Scanning finished prints is not the most glamorous or exciting work, I guess that is why it has taken me so long to get through the finished orchid series. Each image takes 4 scans and some piecing together in Photoshop which is quite laborious. I have scanned all 100 finished prints from the series and pieced together 1 of each of the 20 orchids (I printed them in variable editions of 5). After a little editing I came up with 18 I am happy with and they are now up on my website for viewing. I would like to show the series and so I must begin the somewhat daunting search for a good venue.
Tuesday, April 28, 2009
Thursday, April 23, 2009

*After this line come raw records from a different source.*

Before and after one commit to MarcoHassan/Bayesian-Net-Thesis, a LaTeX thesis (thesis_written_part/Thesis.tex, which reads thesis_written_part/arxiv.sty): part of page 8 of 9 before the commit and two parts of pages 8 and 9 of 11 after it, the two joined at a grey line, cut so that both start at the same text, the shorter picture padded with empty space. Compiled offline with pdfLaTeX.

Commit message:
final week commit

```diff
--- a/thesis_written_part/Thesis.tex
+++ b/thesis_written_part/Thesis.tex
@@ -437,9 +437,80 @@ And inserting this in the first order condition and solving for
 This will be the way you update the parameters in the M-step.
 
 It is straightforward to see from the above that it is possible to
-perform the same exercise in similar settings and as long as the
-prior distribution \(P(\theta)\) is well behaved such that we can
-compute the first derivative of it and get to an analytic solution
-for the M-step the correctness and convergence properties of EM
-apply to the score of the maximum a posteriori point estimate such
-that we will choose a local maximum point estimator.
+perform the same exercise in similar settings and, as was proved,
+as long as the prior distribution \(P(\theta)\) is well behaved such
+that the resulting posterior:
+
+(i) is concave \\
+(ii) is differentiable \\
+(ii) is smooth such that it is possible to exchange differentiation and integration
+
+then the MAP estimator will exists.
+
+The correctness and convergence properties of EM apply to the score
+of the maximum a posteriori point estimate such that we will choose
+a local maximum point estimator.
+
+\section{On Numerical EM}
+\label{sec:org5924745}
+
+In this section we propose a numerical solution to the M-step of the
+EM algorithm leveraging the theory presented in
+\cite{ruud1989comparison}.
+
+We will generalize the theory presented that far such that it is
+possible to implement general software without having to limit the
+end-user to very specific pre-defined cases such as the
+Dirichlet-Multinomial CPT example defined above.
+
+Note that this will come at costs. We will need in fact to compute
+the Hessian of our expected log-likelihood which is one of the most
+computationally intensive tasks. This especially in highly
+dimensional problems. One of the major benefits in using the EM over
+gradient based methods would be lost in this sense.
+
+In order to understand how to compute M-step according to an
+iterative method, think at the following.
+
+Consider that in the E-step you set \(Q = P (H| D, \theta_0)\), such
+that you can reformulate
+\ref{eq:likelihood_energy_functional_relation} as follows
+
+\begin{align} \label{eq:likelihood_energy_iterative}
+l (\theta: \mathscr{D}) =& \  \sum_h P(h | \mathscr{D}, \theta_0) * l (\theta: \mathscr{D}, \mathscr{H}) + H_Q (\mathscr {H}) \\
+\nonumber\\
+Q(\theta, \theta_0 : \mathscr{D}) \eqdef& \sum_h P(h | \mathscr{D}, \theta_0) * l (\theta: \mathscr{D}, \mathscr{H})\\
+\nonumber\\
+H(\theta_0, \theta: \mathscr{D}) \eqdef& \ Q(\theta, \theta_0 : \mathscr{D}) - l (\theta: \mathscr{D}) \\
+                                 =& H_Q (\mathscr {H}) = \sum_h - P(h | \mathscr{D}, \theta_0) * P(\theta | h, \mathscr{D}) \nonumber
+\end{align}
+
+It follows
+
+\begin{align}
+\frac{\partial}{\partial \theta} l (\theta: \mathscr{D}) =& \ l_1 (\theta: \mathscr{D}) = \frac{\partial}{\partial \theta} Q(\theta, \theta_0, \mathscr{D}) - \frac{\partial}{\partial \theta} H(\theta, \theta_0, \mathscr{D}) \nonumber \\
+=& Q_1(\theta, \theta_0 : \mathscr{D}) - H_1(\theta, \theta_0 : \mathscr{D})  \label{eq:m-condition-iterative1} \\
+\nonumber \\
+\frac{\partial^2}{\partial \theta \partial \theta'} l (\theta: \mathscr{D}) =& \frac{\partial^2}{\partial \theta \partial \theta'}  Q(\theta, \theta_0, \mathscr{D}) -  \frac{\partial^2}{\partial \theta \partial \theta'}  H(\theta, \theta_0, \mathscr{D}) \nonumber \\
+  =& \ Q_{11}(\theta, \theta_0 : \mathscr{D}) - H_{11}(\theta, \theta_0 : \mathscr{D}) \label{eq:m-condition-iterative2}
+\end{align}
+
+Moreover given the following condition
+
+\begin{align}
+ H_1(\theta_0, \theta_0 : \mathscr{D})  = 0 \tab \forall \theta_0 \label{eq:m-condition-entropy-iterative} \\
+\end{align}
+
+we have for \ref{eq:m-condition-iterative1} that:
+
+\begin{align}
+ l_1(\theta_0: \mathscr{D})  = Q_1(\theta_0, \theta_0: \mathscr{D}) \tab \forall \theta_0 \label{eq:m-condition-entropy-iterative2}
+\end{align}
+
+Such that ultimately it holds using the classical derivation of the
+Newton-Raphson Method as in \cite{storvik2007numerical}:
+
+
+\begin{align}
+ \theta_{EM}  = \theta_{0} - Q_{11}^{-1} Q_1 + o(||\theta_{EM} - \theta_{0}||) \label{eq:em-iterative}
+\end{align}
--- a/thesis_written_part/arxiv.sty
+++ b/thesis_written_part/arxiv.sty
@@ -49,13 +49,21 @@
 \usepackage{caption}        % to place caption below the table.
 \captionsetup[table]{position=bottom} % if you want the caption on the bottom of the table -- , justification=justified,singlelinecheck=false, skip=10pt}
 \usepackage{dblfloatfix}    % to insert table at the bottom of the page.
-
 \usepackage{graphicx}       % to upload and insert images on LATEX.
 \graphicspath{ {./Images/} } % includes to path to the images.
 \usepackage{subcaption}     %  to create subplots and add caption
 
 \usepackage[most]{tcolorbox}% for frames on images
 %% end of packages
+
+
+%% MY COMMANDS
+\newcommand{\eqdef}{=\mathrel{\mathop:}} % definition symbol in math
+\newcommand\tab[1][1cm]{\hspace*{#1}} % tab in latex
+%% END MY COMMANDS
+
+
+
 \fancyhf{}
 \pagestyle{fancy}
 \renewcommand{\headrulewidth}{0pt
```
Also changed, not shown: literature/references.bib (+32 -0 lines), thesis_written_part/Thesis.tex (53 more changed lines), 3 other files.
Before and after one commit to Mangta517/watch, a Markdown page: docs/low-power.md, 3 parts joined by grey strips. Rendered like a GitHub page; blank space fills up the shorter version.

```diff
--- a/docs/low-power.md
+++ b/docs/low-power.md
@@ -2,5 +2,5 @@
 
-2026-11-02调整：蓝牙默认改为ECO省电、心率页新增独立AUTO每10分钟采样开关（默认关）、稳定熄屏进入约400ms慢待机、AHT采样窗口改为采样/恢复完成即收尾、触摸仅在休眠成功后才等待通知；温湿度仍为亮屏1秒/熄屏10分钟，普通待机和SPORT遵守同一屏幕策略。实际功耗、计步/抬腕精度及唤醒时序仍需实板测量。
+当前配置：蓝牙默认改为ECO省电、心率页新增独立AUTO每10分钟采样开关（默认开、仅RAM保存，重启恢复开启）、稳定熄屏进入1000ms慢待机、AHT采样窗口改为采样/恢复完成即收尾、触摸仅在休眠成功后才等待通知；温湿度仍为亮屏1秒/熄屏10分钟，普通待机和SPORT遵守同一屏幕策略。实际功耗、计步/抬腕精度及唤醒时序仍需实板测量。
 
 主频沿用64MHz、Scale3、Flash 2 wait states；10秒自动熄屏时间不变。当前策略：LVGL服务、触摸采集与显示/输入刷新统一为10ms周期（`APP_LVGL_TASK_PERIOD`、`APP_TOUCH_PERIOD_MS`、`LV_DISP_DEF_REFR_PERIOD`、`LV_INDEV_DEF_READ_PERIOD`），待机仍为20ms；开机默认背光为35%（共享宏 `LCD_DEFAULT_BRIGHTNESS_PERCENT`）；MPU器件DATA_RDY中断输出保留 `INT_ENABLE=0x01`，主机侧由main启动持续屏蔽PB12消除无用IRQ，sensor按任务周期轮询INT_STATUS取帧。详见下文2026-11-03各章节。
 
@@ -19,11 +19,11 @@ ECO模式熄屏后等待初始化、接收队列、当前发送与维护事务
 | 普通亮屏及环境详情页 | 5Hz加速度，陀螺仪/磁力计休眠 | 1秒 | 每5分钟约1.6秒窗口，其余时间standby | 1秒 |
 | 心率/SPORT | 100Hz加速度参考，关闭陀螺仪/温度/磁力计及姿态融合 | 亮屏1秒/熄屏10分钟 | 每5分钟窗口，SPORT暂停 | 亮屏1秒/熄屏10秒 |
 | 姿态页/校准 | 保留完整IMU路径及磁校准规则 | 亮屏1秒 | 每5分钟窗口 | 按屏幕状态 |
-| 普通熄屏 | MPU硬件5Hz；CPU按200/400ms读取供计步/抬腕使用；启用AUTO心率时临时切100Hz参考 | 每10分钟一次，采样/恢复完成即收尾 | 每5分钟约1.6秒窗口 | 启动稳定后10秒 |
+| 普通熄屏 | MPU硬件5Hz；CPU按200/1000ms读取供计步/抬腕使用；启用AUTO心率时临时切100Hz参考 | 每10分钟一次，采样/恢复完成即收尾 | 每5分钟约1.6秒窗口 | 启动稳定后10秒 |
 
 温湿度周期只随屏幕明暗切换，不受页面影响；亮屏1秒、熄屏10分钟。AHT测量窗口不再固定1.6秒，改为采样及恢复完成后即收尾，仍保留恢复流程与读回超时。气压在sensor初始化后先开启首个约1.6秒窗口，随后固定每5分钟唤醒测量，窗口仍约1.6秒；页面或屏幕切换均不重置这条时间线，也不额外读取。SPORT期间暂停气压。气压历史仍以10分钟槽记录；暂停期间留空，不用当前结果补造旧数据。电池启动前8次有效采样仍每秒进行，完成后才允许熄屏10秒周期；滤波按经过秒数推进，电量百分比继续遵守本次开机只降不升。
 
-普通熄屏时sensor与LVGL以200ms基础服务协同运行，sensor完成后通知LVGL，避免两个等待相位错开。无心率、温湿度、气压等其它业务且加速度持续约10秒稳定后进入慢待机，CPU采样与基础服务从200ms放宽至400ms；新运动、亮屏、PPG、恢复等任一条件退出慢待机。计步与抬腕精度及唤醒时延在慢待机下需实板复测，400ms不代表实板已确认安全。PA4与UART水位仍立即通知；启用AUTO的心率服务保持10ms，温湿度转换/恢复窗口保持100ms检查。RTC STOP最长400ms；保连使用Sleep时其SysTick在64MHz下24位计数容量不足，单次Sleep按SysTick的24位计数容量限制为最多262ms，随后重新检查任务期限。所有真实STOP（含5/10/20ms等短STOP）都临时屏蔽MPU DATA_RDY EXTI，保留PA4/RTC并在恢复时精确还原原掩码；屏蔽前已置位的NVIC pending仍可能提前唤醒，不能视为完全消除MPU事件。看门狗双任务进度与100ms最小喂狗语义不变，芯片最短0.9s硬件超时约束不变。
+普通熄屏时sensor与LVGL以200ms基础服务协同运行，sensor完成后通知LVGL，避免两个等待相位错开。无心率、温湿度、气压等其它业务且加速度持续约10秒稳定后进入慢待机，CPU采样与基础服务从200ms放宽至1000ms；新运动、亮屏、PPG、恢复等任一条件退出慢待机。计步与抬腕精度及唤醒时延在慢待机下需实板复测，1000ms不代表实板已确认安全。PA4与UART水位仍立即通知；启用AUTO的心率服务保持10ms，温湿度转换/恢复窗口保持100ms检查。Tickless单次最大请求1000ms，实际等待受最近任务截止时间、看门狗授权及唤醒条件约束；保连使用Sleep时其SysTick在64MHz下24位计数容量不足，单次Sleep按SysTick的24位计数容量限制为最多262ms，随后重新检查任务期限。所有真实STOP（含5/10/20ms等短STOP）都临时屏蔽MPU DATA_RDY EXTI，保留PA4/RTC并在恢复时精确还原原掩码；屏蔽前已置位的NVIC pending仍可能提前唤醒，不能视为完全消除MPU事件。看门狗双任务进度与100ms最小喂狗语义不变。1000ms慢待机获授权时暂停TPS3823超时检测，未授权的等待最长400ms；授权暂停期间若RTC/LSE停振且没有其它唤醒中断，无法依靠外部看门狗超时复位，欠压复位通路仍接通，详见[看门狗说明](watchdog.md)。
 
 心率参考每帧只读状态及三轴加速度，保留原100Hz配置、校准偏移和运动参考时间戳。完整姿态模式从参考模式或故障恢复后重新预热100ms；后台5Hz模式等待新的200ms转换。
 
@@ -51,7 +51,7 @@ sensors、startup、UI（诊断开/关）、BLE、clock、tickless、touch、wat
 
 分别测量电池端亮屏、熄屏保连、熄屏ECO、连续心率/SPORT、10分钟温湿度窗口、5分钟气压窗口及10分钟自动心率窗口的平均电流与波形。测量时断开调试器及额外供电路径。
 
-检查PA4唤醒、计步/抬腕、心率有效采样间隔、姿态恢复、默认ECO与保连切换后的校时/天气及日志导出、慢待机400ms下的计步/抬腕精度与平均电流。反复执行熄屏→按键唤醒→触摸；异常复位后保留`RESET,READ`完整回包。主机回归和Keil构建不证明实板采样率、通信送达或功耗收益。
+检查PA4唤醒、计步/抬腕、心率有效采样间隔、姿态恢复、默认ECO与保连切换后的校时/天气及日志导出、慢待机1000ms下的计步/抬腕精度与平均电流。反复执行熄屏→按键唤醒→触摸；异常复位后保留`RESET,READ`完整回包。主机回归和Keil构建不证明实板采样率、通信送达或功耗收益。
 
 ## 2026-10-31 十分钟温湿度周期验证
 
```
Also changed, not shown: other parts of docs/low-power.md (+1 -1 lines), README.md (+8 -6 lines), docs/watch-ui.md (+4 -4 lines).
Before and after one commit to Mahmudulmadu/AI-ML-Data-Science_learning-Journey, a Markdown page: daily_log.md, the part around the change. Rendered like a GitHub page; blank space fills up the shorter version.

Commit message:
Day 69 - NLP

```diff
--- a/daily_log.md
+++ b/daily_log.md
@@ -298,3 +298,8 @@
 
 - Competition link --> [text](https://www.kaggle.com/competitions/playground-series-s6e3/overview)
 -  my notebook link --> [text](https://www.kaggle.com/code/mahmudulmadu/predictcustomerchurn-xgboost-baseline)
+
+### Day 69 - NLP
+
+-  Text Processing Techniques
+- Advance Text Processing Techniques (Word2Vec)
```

I have been struggling recently with equipment frustration. I have been known to say things like "If I only had a digital slr..." or "If I only had some better lighting equipment...." And, yes these things might help me out, they might make shooting easier and faster. But as I look into pricing I am always daunted by the enormous cost involved. Until now, most of the photography equipment I own has fallen into my lap. My medium format camera and my darkroom were all Ian's grandfather's, stored for many years and given to us by his mother. I have started to think that perhaps when the time is right for new equipment, doors will open that make it possible to do (without going into debt or selling my soul). Serendipitously, just as I started to realize this I came across a book of photography at the bookstore that inspired me and made me realize I have everything I need. The book is a series of wildlife photographs from east Africa where I have had the amazing fortune to visit. I am not usually drawn to wildlife imagery, but these are different, these are portraits. I was so drawn to the images in this book that I went home and did some research to learn more about this photographer and his methods. It turns out the images are shot on B&W film using a medium format camera quite similar to what I own. The photographer then scans his 120 negatives and processes them in Photoshop, both things I am capable of doing. He then prints on an archival inkjet printer, which I don't yet own, but until one comes my way I can get the work printed by a lab or service bureau. This hybrid method of working is one I have been considering for quite a while; it was so inspiring to find such amazing work being done this way in a time where digital cameras seem to rule the world. The artist is Nick Brandt. Visit his website and check out his books.
Friday, April 3, 2009
On Wednesday morning I walked out the front door to get the mail and I was hit by an unexpected wall of humidity. Later that same day I decided to walk to the grocery store and I got caught in a downpour on the way home. It was the kind of rain that brings out the smell of wet earth (or sand as the case most often is here) and heightens the fragrances of flowers and plants. It was a warm rain which other than drenching your clothes, is actually quite pleasant. All this points to arrival of summer here on April 1st. It seems as if the humidity and rain switch was hit; it was such a sudden change. The winter in Florida was amazing, but here comes the other half of that equation...the heat. Hopefully I will adjust well as my belly continues to swell.